Influence, according to Google is the capacity to have an effect on the character, development, or behavior of someone or something, or the effect itself. Influence is the essential key to the enrichment of relationships, leading people, and orchestrating business. If influence is so essential, then it would be reasonable to assume that influence is something that is easily attained. Reality paints a frustrating story of pursuit and frustration, often stained with regret. I’ve found that, the better I can influence people, the better leader I am.

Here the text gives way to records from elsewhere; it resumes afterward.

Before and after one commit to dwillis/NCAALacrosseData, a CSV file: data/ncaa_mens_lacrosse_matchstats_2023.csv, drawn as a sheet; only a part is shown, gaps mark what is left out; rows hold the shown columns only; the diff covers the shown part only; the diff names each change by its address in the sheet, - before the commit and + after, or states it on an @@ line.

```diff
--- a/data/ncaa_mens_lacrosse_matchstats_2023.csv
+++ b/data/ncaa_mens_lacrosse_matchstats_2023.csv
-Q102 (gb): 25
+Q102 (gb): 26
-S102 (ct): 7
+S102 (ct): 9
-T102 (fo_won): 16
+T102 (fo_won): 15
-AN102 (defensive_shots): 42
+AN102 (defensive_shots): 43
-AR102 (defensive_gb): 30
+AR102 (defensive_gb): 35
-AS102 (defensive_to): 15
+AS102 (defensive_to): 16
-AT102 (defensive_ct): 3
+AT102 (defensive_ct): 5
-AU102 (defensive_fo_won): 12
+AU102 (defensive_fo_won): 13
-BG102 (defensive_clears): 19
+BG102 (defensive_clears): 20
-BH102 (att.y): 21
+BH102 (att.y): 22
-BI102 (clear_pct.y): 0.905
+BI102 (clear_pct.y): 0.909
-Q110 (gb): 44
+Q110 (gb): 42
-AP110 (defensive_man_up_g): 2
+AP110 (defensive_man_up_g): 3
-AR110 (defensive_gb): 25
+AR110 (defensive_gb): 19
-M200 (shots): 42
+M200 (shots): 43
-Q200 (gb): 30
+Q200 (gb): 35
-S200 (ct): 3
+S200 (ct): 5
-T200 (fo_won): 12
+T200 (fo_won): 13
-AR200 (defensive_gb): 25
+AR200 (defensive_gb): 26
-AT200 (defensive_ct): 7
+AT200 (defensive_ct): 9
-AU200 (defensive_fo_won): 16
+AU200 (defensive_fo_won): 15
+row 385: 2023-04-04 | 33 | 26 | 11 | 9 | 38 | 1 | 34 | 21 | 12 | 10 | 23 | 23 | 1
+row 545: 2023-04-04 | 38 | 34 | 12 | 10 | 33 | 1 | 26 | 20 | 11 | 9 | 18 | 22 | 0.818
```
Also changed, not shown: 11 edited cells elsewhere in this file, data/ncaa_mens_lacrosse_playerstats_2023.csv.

In the early days of The Penn Group, I found myself in a room full of people who had signed themselves up to help me start the company. My job as the leader was to convince each of them to work with no promise of return, with the hope that we could make something out of nothing. I was simply amazed that those people were willing to take a chance on me. I joked out loud that I was either a great manipulator or a great communicator. I was probably somewhat both of those things. What I really exhibited was a strong sense of duty to deliver on what I was promising. I wanted this new thing to succeed so badly, my passion radiated from my bones. The people who knew me knew I was the guy who could do it. Over a long period of time, I had built up trust with these people. The dividends were starting to pay off.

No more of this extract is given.